In 2008 Top Gear ran a piece that was highly critical of the Tesla Roadster’s range.
A British court has tossed out Tesla's second bid for libel on Top Gear.
Tesla, it seems, can’t catch a break in the media in 2013. First, The New York Times published a less-than-stellar review of the Model S, criticizing the car’s range in cold weather.
Tesla Motors’ CEO, Elon Musk, was quick to respond with data that contradicted The New York Times’ article, but the newspaper didn’t back down.
Now a British appeals court has dismissed Tesla’s second attempt at a libel suit against the BBC, the network behind Top Gear. The dismissal should put an end to the courtroom sparring of Tesla and Top Gear.
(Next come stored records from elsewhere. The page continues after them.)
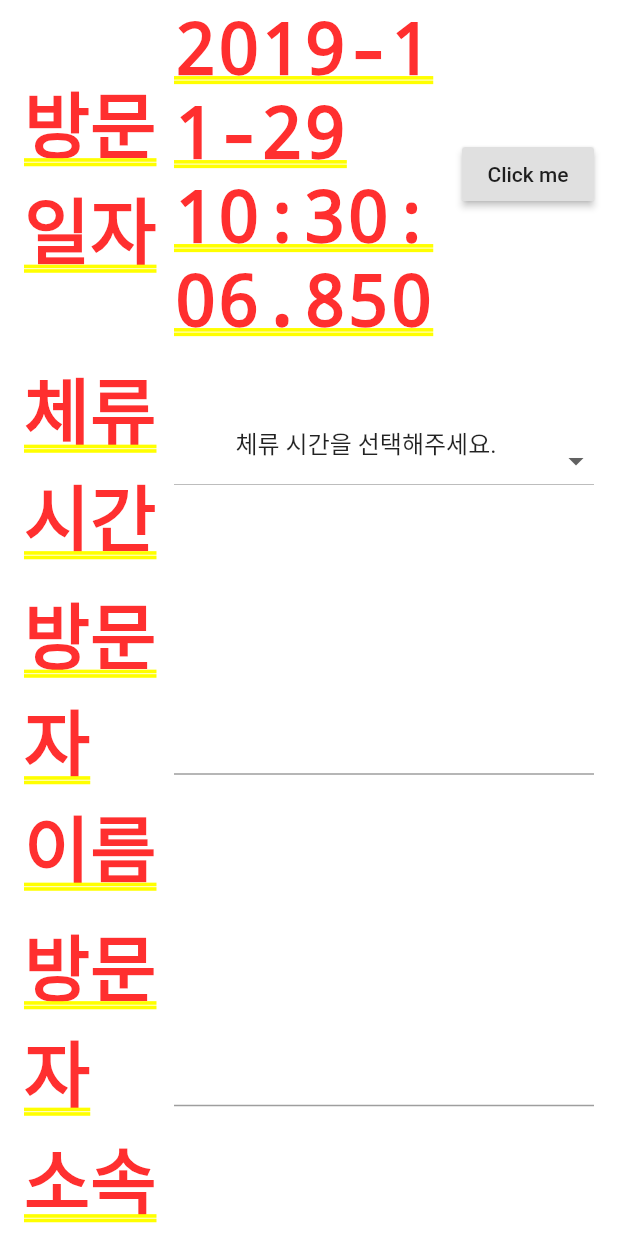
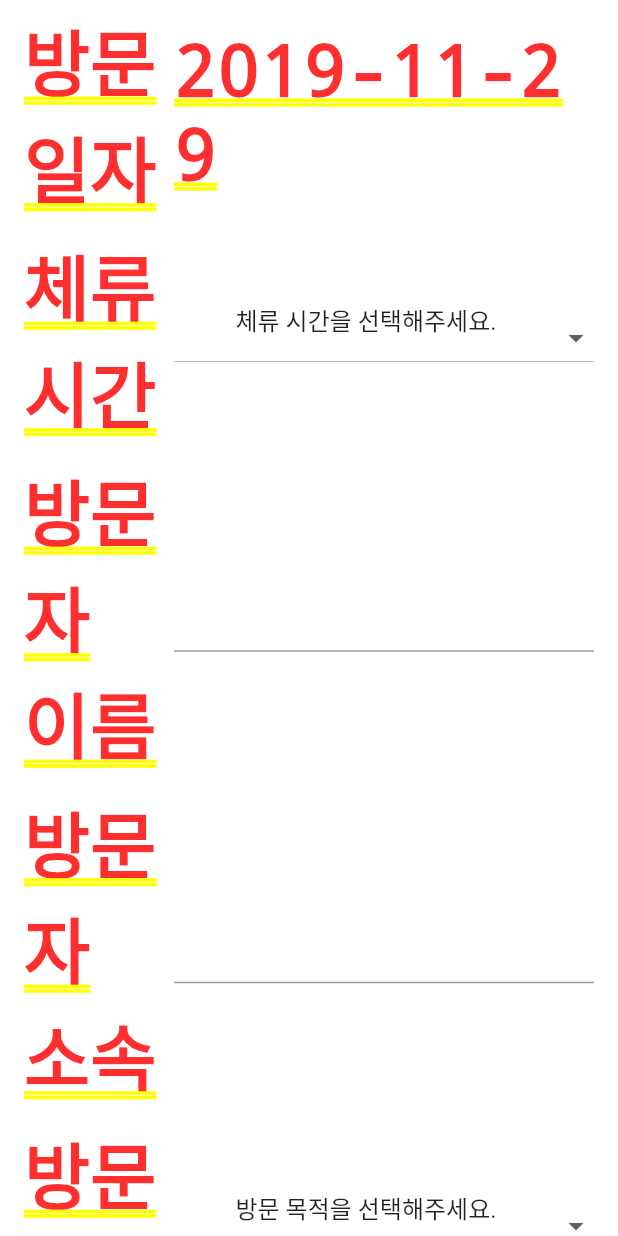
Before and after one commit to bonchangkoo/VisitorManagementApp, a Flutter app: the MyCustomForm screen opened by its route, on a phone screen of 412 x 824 dp. Run offline on Flutter 3.47's test engine with Material 2 defaults, Android fonts, the phone set to English and light mode, and no system bars; our stand-ins replace flutter_secure_storage, fluttertoast, googleapis_auth, splashscreen, webview_flutter; missing offline and left inert: googleapis; accounts and stored records are empty; network calls fail.

Commit message:
방문일자를 InkWell로 감싼 Text로 변경하고 날짜만 나오게 함.

```diff
--- a/lib/main.dart
+++ b/lib/main.dart
@@ -141,6 +141,7 @@ class MyCustomFormState extends State<MyCustomForm> {
   ];
 
   DateTime selectedDate = DateTime.now();
+  DateFormat dateFormat = DateFormat("yyyy-MM-dd");
 
   Future selectDate() async {
     DateTime picked = await showDatePicker(
@@ -173,9 +174,11 @@ class MyCustomFormState extends State<MyCustomForm> {
                     child: Text("방문 일자"),
                   ),
                   Expanded(
-                    child: Text("${selectedDate.toLocal()}"),
+                    child: InkWell(
+                      onTap: () => selectDate(),
+                      child: Text("${dateFormat.format(selectedDate.toLocal())}"),
+                    ),
                   ),
-                  new RaisedButton(onPressed: selectDate, child: new Text('Click me'),)
                 ]),
               ),
               Padding(
```
Also changed, not shown: pubspec.lock.
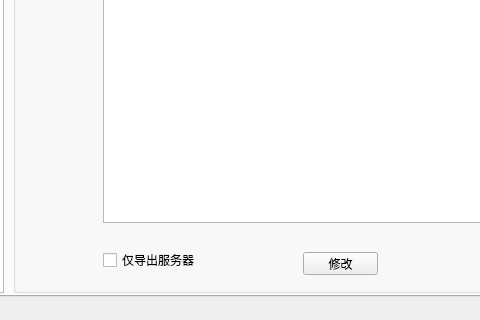
Old version of the form designer/ui/proto_tool.ui in the repository aywfelix/ProtoExcelTool; both pictures show x 319 to 799 and y 477 to 797 of the 904 by 797 pixel window.
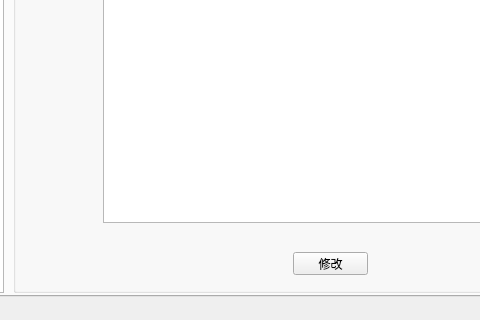
New version of the form. The open tabs and pages were chosen to show the change.

Diff of the .ui file:
```diff
--- a/designer/ui/proto_tool.ui
+++ b/designer/ui/proto_tool.ui
@@ -177,7 +177,7 @@
       <widget class="QPushButton" name="bTnProtoModify">
        <property name="geometry">
         <rect>
-         <x>290</x>
+         <x>280</x>
          <y>630</y>
          <width>75</width>
          <height>23</height>
@@ -205,25 +205,6 @@
         <bool>true</bool>
        </property>
       </widget>
-      <widget class="QCheckBox" name="cBxProtocol">
-       <property name="geometry">
-        <rect>
-         <x>90</x>
-         <y>630</y>
-         <width>121</width>
-         <height>16</height>
-        </rect>
-       </property>
-       <property name="mouseTracking">
-        <bool>true</bool>
-       </property>
-       <property name="text">
-        <string>仅导出服务器</string>
-       </property>
-       <property name="checkable">
-        <bool>true</bool>
-       </property>
-      </widget>
      </widget>
      <widget class="QTreeWidget" name="tRvProtocol">
       <property name="geometry">
```
Left out of the diff: 2 changed lines with no effect on the pictures.
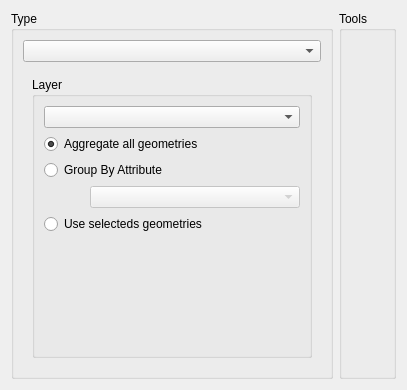
Old version of the form src/terralib/qt/widgets/rp/ui/ClippingWizardPageForm.ui in the repository claudiobogossian/terralib5.
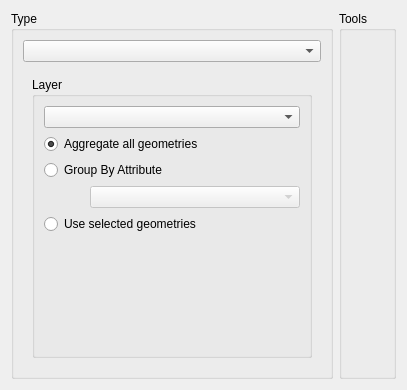
New version of the form. The open tabs and pages were chosen to show the change.

Diff of the .ui file:
```diff
--- a/src/terralib/qt/widgets/rp/ui/ClippingWizardPageForm.ui
+++ b/src/terralib/qt/widgets/rp/ui/ClippingWizardPageForm.ui
@@ -408,7 +408,7 @@
                      <item row="3" column="0">
                       <widget class="QRadioButton" name="m_selectedGeomRadioButton">
                        <property name="text">
-                        <string>Use selecteds geometries</string>
+                        <string>Use selected geometries</string>
                        </property>
                       </widget>
                      </item>
```
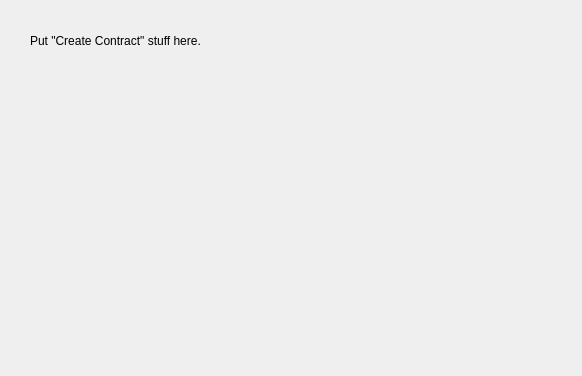
Above: src/gui/widgets/pagecreatecontract.ui from Open-Transactions/Moneychanger before the change. Below: the same form after it.
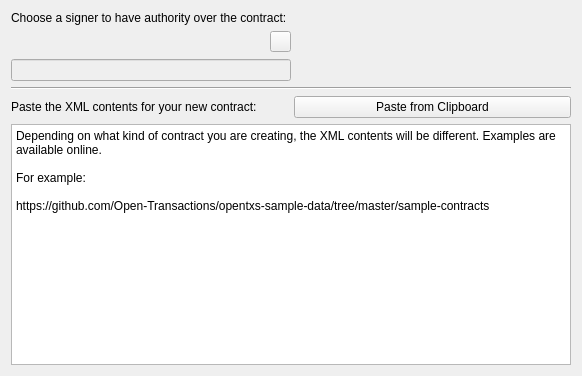
That is the form after the change. Icons and pictures are not drawn.

Commit message: "new server contract" and "new asset contract".

```diff
--- a/src/gui/widgets/pagecreatecontract.ui
+++ b/src/gui/widgets/pagecreatecontract.ui
@@ -13,19 +13,129 @@
   <property name="windowTitle">
    <string>WizardPage</string>
   </property>
-  <widget class="QLabel" name="label">
-   <property name="geometry">
-    <rect>
-     <x>30</x>
-     <y>20</y>
-     <width>231</width>
-     <height>41</height>
-    </rect>
-   </property>
-   <property name="text">
-    <string>Put &quot;Create Contract&quot; stuff here.</string>
-   </property>
-  </widget>
+  <layout class="QVBoxLayout" name="verticalLayout_2">
+   <item>
+    <layout class="QGridLayout" name="gridLayout">
+     <item row="0" column="0">
+      <widget class="QLabel" name="label_3">
+       <property name="text">
+        <string>Choose a signer to have authority over the contract:</string>
+       </property>
+      </widget>
+     </item>
+     <item row="1" column="0">
+      <layout class="QVBoxLayout" name="verticalLayout">
+       <item>
+        <layout class="QHBoxLayout" name="horizontalLayout">
+         <item>
+          <widget class="QPushButton" name="pushButtonSelect">
+           <property name="maximumSize">
+            <size>
+             <width>16777215</width>
+             <height>32</height>
+            </size>
+           </property>
+           <property name="text">
+            <string/>
+           </property>
+           <property name="flat">
+            <bool>true</bool>
+           </property>
+          </widget>
+         </item>
+         <item>
+          <widget class="QPushButton" name="pushButtonManage">
+           <property name="maximumSize">
+            <size>
+             <width>21</width>
+             <height>21</height>
+            </size>
+           </property>
+           <property name="text">
+            <string/>
+           </property>
+           <property name="icon">
+            <iconset resource="../resource.qrc">
+             <normaloff>:/icons/icons/user.png</normaloff>:/icons/icons/user.png</iconset>
+           </property>
+          </widget>
+         </item>
+        </layout>
+       </item>
+       <item>
+        <widget class="QLineEdit" name="lineEditID">
+         <property name="enabled">
+          <bool>false</bool>
+         </property>
+        </widget>
+       </item>
+      </layout>
+     </item>
+     <item row="1" column="1">
+      <spacer name="horizontalSpacer">
+       <property name="orientation">
+        <enum>Qt::Horizontal</enum>
+       </property>
+       <property name="sizeHint" stdset="0">
+        <size>
+         <width>168</width>
+         <height>20</height>
+        </size>
+       </property>
+      </spacer>
+     </item>
+    </layout>
+   </item>
+   <item>
+    <widget class="Line" name="line">
+     <property name="orientation">
+      <enum>Qt::Horizontal</enum>
+     </property>
+    </widget>
+   </item>
+   <item>
+    <layout class="QHBoxLayout" name="horizontalLayout_2">
+     <item>
+      <widget class="QLabel" name="label">
+       <property name="text">
+        <string>Paste the XML contents for your new contract:</string>
+       </property>
+      </widget>
+     </item>
+     <item>
+      <widget class="QPushButton" name="pushButton">
+       <property name="text">
+        <string>Paste from Clipboard</string>
+       </property>
+      </widget>
+     </item>
+    </layout>
+   </item>
+   <item>
+    <widget class="QPlainTextEdit" name="plainTextEdit">
+     <property name="readOnly">
+      <bool>false</bool>
+     </property>
+     <property name="plainText">
+      <string>Depending on what kind of contract you are creating, the XML contents will be different. Examples are available online.
+
+For example:
+
+https://github.com/Open-Transactions/opentxs-sample-data/tree/master/sample-contracts</string>
+     </property>
+    </widget>
+   </item>
+  </layout>
+  <zorder>label</zorder>
+  <zorder>label_3</zorder>
+  <zorder>line</zorder>
+  <zorder>plainTextEdit</zorder>
+  <zorder>pushButton</zorder>
+  <zorder>lineEditID</zorder>
+  <zorder>pushButtonManage</zorder>
+  <zorder>pushButtonSelect</zorder>
+  <zorder>pushButtonManage</zorder>
+  <zorder>horizontalSpacer</zorder>
  </widget>
  <resources/>
  <connections/>
```
Left out of the diff: 4 changed lines with no effect on the pictures. The commit also changes 10 other files.
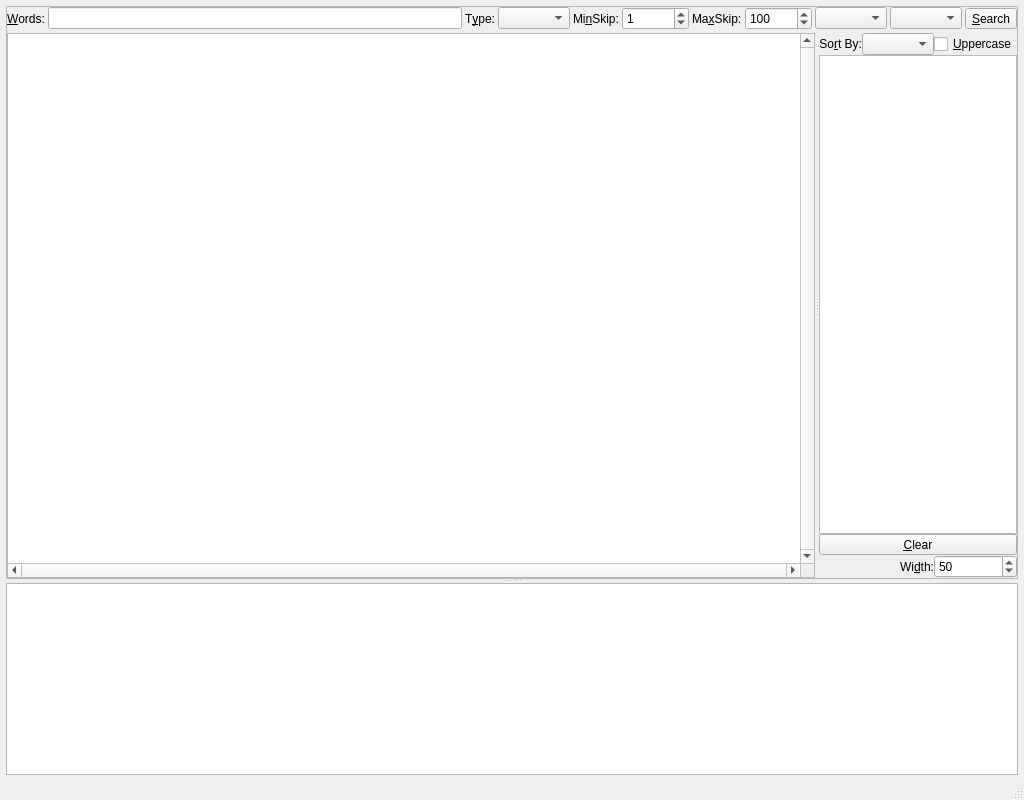
The window that programs/ELSSearch/ELSSearchMainWindow.ui (dewhisna/KingJamesPureBibleSearch) describes before a commit, drawn with Qt 5.
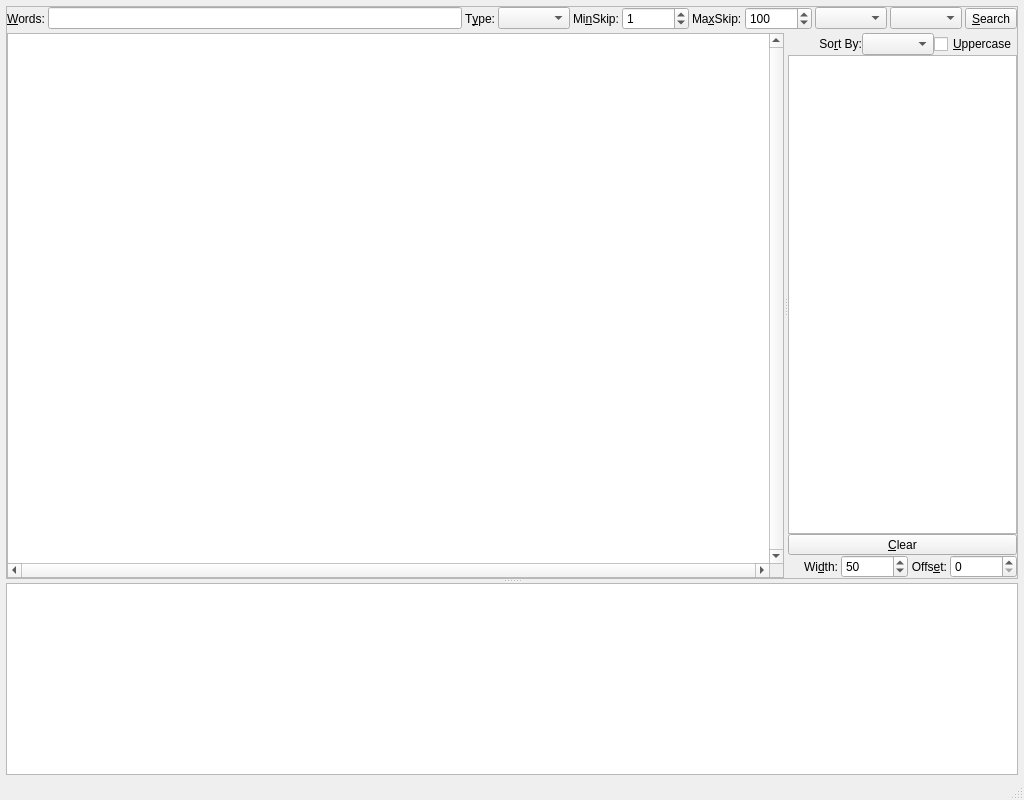
The same window after the commit.

Commit message: Add Letter Matrix "Offset" for letter shift from the start. This will affect alignment of items found, making them easier to spot visually when search for results in close proximity.

Patch:
```diff
--- a/programs/ELSSearch/ELSSearchMainWindow.ui
+++ b/programs/ELSSearch/ELSSearchMainWindow.ui
@@ -327,7 +327,34 @@
               </property>
              </widget>
             </item>
-            <item row="3" column="0" colspan="2">
+            <item row="3" column="0" colspan="4">
+             <widget class="QFrame" name="frameMatrixFormat">
+              <property name="sizePolicy">
+               <sizepolicy hsizetype="MinimumExpanding" vsizetype="Minimum">
+                <horstretch>0</horstretch>
+                <verstretch>0</verstretch>
+               </sizepolicy>
+              </property>
+              <property name="frameShape">
+               <enum>QFrame::NoFrame</enum>
+              </property>
+              <layout class="QHBoxLayout" name="horizontalLayout_2">
+               <property name="spacing">
+                <number>3</number>
+               </property>
+               <property name="leftMargin">
+                <number>0</number>
+               </property>
+               <property name="topMargin">
+                <number>0</number>
+               </property>
+               <property name="rightMargin">
+                <number>0</number>
+               </property>
+               <property name="bottomMargin">
+                <number>0</number>
+               </property>
+               <item>
              <spacer name="horizontalSpacer_2">
               <property name="orientation">
                <enum>Qt::Horizontal</enum>
@@ -340,7 +367,7 @@
               </property>
              </spacer>
             </item>
-            <item row="3" column="2">
+               <item>
              <widget class="QLabel" name="lblWidth">
               <property name="text">
                <string>Wi&amp;dth:</string>
@@ -353,7 +380,7 @@
               </property>
              </widget>
             </item>
-            <item row="3" column="3">
+               <item>
              <widget class="QSpinBox" name="spinWidth">
               <property name="sizePolicy">
                <sizepolicy hsizetype="Preferred" vsizetype="Fixed">
@@ -370,6 +397,41 @@
               <property name="value">
                <number>50</number>
               </property>
+                </widget>
+               </item>
+               <item>
+                <widget class="QLabel" name="lblOffset">
+                 <property name="text">
+                  <string>Offs&amp;et:</string>
+                 </property>
+                 <property name="alignment">
+                  <set>Qt::AlignRight|Qt::AlignTrailing|Qt::AlignVCenter</set>
+                 </property>
+                 <property name="buddy">
+                  <cstring>spinOffset</cstring>
+                 </property>
+                </widget>
+               </item>
+               <item>
+                <widget class="QSpinBox" name="spinOffset">
+                 <property name="sizePolicy">
+                  <sizepolicy hsizetype="Preferred" vsizetype="Fixed">
+                   <horstretch>0</horstretch>
+                   <verstretch>0</verstretch>
+                  </sizepolicy>
+                 </property>
+                 <property name="minimum">
+                  <number>0</number>
+                 </property>
+                 <property name="maximum">
+                  <number>1000000</number>
+                 </property>
+                 <property name="value">
+                  <number>0</number>
+                 </property>
+                </widget>
+               </item>
+              </layout>
              </widget>
             </item>
            </layout>
```
Lines whose indentation alone changed are shown as unchanged. The commit also changes 4 other files.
In 2008, Top Gear ran a piece that was highly critical of the Tesla Roadster’s range, depicting it as just 55 miles (88 kilometres) under spirited driving, not the 200 miles (322 kilometres) claimed by Tesla. Tesla’s original lawsuit against the BBC and Top Gear, filed in March of 2011, alleged libel and malicious falsehood.
Citing five primary points, Tesla claimed that the popular automotive show falsely depicted a Tesla Roadster with depleted batteries, underestimated the car’s range, dramatized overheating that did not occur, cited brake failure that did not occur and claimed that problems affected two cars supplied by Tesla for the segment.
As a direct result of the Top Gear segment, Tesla alleges it lost out on $171,000 in Roadster sales. A British high court disagreed, ruling in late 2011 that, “no reasonable person could understand that the performance on the track is capable of a direct comparison with a public road.”
In other words, British viewers are intelligent enough to understand that Tesla’s claimed 200 mile range isn’t based on flat-out driving, as one would experience on a test track. Tesla appealed the first court’s decision, but this week a British appeals court upheld the original ruling.
Using similar language to the original verdict, appeals court judge Martin Moore-Bick declared that the Top Gear segment would not have influenced a “reasonable viewer” into believing the Tesla Roadster would deliver less than the claimed 200 miles under normal driving conditions.
Whether based on the Top Gear segment or not, Tesla claims that sales of its Roadster in the U.K. have been lower than expected, especially compared to sales in the U.S. and in Europe. Can Tesla put this behind them and succeed in the U.K with the Model S sedan? We’re sure that Elon Musk is asking that very same question.